> [What the exercise asks]
Reproduce each entry below exactly as it appears.

> [Exercise data]
= Beginning of Section =
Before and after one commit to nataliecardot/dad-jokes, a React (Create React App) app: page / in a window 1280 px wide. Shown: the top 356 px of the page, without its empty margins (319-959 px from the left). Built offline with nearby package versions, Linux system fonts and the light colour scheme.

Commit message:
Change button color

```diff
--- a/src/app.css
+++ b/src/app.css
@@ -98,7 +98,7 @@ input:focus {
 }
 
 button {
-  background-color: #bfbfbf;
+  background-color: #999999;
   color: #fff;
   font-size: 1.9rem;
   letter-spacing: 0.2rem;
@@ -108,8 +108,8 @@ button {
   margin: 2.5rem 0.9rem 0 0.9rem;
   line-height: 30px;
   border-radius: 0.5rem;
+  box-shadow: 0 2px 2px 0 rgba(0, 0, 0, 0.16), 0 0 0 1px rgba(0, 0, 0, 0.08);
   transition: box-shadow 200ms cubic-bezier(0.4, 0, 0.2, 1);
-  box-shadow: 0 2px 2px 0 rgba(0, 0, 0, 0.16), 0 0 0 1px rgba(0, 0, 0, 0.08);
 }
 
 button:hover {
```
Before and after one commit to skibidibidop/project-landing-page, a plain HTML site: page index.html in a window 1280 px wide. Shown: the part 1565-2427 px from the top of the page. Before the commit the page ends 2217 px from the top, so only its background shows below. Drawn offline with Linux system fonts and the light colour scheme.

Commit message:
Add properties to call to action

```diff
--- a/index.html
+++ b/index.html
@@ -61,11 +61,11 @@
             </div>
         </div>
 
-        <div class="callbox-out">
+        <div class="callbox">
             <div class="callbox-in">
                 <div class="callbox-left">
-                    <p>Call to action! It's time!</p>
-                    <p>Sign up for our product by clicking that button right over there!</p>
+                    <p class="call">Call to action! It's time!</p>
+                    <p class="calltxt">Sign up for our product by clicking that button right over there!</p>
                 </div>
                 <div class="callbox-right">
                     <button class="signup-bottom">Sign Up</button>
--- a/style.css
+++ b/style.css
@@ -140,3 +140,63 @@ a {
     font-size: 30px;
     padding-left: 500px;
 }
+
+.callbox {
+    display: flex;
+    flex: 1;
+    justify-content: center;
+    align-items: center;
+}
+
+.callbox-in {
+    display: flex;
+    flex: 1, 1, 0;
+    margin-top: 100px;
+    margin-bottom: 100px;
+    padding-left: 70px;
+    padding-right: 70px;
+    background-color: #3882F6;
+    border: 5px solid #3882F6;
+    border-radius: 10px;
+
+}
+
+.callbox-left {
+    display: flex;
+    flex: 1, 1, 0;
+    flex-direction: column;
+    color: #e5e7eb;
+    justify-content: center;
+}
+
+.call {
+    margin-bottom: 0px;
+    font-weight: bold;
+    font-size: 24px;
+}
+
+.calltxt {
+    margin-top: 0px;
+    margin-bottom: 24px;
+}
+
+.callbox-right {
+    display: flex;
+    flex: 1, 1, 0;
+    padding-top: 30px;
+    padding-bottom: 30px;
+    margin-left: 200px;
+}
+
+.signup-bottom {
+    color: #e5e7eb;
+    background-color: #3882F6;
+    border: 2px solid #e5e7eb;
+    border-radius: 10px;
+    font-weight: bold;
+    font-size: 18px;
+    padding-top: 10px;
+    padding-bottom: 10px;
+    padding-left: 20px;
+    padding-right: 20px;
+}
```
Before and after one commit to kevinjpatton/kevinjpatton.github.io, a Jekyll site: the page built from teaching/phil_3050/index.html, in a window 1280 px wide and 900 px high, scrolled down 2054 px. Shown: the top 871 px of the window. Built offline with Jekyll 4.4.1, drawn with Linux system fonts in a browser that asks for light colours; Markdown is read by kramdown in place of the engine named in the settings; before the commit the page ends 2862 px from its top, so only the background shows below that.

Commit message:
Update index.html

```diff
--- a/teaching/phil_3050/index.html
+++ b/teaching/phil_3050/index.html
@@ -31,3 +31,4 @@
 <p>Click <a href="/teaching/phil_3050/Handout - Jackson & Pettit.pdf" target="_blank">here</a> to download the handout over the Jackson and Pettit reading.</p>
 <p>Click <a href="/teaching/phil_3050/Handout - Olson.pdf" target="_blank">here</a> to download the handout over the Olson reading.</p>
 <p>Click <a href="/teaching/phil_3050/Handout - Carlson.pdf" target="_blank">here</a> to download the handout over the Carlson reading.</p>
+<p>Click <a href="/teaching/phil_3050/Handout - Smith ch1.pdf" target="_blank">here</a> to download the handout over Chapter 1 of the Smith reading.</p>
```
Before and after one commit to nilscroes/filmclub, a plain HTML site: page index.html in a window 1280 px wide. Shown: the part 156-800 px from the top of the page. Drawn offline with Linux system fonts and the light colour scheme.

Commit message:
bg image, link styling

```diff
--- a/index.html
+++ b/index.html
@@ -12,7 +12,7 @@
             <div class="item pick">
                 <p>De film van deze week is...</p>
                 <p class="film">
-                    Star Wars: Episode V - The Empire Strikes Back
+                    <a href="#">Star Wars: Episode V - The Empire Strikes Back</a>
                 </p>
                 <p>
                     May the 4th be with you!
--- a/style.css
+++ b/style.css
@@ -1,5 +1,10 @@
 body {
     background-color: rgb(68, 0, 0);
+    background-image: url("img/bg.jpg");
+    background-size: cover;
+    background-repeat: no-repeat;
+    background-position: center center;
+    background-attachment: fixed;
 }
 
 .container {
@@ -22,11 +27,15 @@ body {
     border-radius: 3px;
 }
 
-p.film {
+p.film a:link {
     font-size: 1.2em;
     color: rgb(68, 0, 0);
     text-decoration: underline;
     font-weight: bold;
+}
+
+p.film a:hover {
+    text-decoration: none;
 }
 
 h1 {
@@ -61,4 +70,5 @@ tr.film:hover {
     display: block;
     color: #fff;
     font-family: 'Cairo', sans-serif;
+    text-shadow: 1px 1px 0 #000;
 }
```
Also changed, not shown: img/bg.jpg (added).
= End of Section =
> [Exercise response]
Before and after one commit to nataliecardot/dad-jokes, a React (Create React App) app: page / in a window 1280 px wide. Shown: the top 356 px of the page, without its empty margins (319-959 px from the left). Built offline with nearby package versions, Linux system fonts and the light colour scheme.

Commit message:
Change button color

```diff
--- a/src/app.css
+++ b/src/app.css
@@ -98,7 +98,7 @@ input:focus {
 }
 
 button {
-  background-color: #bfbfbf;
+  background-color: #999999;
   color: #fff;
   font-size: 1.9rem;
   letter-spacing: 0.2rem;
@@ -108,8 +108,8 @@ button {
   margin: 2.5rem 0.9rem 0 0.9rem;
   line-height: 30px;
   border-radius: 0.5rem;
+  box-shadow: 0 2px 2px 0 rgba(0, 0, 0, 0.16), 0 0 0 1px rgba(0, 0, 0, 0.08);
   transition: box-shadow 200ms cubic-bezier(0.4, 0, 0.2, 1);
-  box-shadow: 0 2px 2px 0 rgba(0, 0, 0, 0.16), 0 0 0 1px rgba(0, 0, 0, 0.08);
 }
 
 button:hover {
```
Before and after one commit to skibidibidop/project-landing-page, a plain HTML site: page index.html in a window 1280 px wide. Shown: the part 1565-2427 px from the top of the page. Before the commit the page ends 2217 px from the top, so only its background shows below. Drawn offline with Linux system fonts and the light colour scheme.

Commit message:
Add properties to call to action

```diff
--- a/index.html
+++ b/index.html
@@ -61,11 +61,11 @@
             </div>
         </div>
 
-        <div class="callbox-out">
+        <div class="callbox">
             <div class="callbox-in">
                 <div class="callbox-left">
-                    <p>Call to action! It's time!</p>
-                    <p>Sign up for our product by clicking that button right over there!</p>
+                    <p class="call">Call to action! It's time!</p>
+                    <p class="calltxt">Sign up for our product by clicking that button right over there!</p>
                 </div>
                 <div class="callbox-right">
                     <button class="signup-bottom">Sign Up</button>
--- a/style.css
+++ b/style.css
@@ -140,3 +140,63 @@ a {
     font-size: 30px;
     padding-left: 500px;
 }
+
+.callbox {
+    display: flex;
+    flex: 1;
+    justify-content: center;
+    align-items: center;
+}
+
+.callbox-in {
+    display: flex;
+    flex: 1, 1, 0;
+    margin-top: 100px;
+    margin-bottom: 100px;
+    padding-left: 70px;
+    padding-right: 70px;
+    background-color: #3882F6;
+    border: 5px solid #3882F6;
+    border-radius: 10px;
+
+}
+
+.callbox-left {
+    display: flex;
+    flex: 1, 1, 0;
+    flex-direction: column;
+    color: #e5e7eb;
+    justify-content: center;
+}
+
+.call {
+    margin-bottom: 0px;
+    font-weight: bold;
+    font-size: 24px;
+}
+
+.calltxt {
+    margin-top: 0px;
+    margin-bottom: 24px;
+}
+
+.callbox-right {
+    display: flex;
+    flex: 1, 1, 0;
+    padding-top: 30px;
+    padding-bottom: 30px;
+    margin-left: 200px;
+}
+
+.signup-bottom {
+    color: #e5e7eb;
+    background-color: #3882F6;
+    border: 2px solid #e5e7eb;
+    border-radius: 10px;
+    font-weight: bold;
+    font-size: 18px;
+    padding-top: 10px;
+    padding-bottom: 10px;
+    padding-left: 20px;
+    padding-right: 20px;
+}
```
Before and after one commit to kevinjpatton/kevinjpatton.github.io, a Jekyll site: the page built from teaching/phil_3050/index.html, in a window 1280 px wide and 900 px high, scrolled down 2054 px. Shown: the top 871 px of the window. Built offline with Jekyll 4.4.1, drawn with Linux system fonts in a browser that asks for light colours; Markdown is read by kramdown in place of the engine named in the settings; before the commit the page ends 2862 px from its top, so only the background shows below that.

Commit message:
Update index.html

```diff
--- a/teaching/phil_3050/index.html
+++ b/teaching/phil_3050/index.html
@@ -31,3 +31,4 @@
 <p>Click <a href="/teaching/phil_3050/Handout - Jackson & Pettit.pdf" target="_blank">here</a> to download the handout over the Jackson and Pettit reading.</p>
 <p>Click <a href="/teaching/phil_3050/Handout - Olson.pdf" target="_blank">here</a> to download the handout over the Olson reading.</p>
 <p>Click <a href="/teaching/phil_3050/Handout - Carlson.pdf" target="_blank">here</a> to download the handout over the Carlson reading.</p>
+<p>Click <a href="/teaching/phil_3050/Handout - Smith ch1.pdf" target="_blank">here</a> to download the handout over Chapter 1 of the Smith reading.</p>
```
Before and after one commit to nilscroes/filmclub, a plain HTML site: page index.html in a window 1280 px wide. Shown: the part 156-800 px from the top of the page. Drawn offline with Linux system fonts and the light colour scheme.

Commit message:
bg image, link styling

```diff
--- a/index.html
+++ b/index.html
@@ -12,7 +12,7 @@
             <div class="item pick">
                 <p>De film van deze week is...</p>
                 <p class="film">
-                    Star Wars: Episode V - The Empire Strikes Back
+                    <a href="#">Star Wars: Episode V - The Empire Strikes Back</a>
                 </p>
                 <p>
                     May the 4th be with you!
--- a/style.css
+++ b/style.css
@@ -1,5 +1,10 @@
 body {
     background-color: rgb(68, 0, 0);
+    background-image: url("img/bg.jpg");
+    background-size: cover;
+    background-repeat: no-repeat;
+    background-position: center center;
+    background-attachment: fixed;
 }
 
 .container {
@@ -22,11 +27,15 @@ body {
     border-radius: 3px;
 }
 
-p.film {
+p.film a:link {
     font-size: 1.2em;
     color: rgb(68, 0, 0);
     text-decoration: underline;
     font-weight: bold;
+}
+
+p.film a:hover {
+    text-decoration: none;
 }
 
 h1 {
@@ -61,4 +70,5 @@ tr.film:hover {
     display: block;
     color: #fff;
     font-family: 'Cairo', sans-serif;
+    text-shadow: 1px 1px 0 #000;
 }
```
Also changed, not shown: img/bg.jpg (added).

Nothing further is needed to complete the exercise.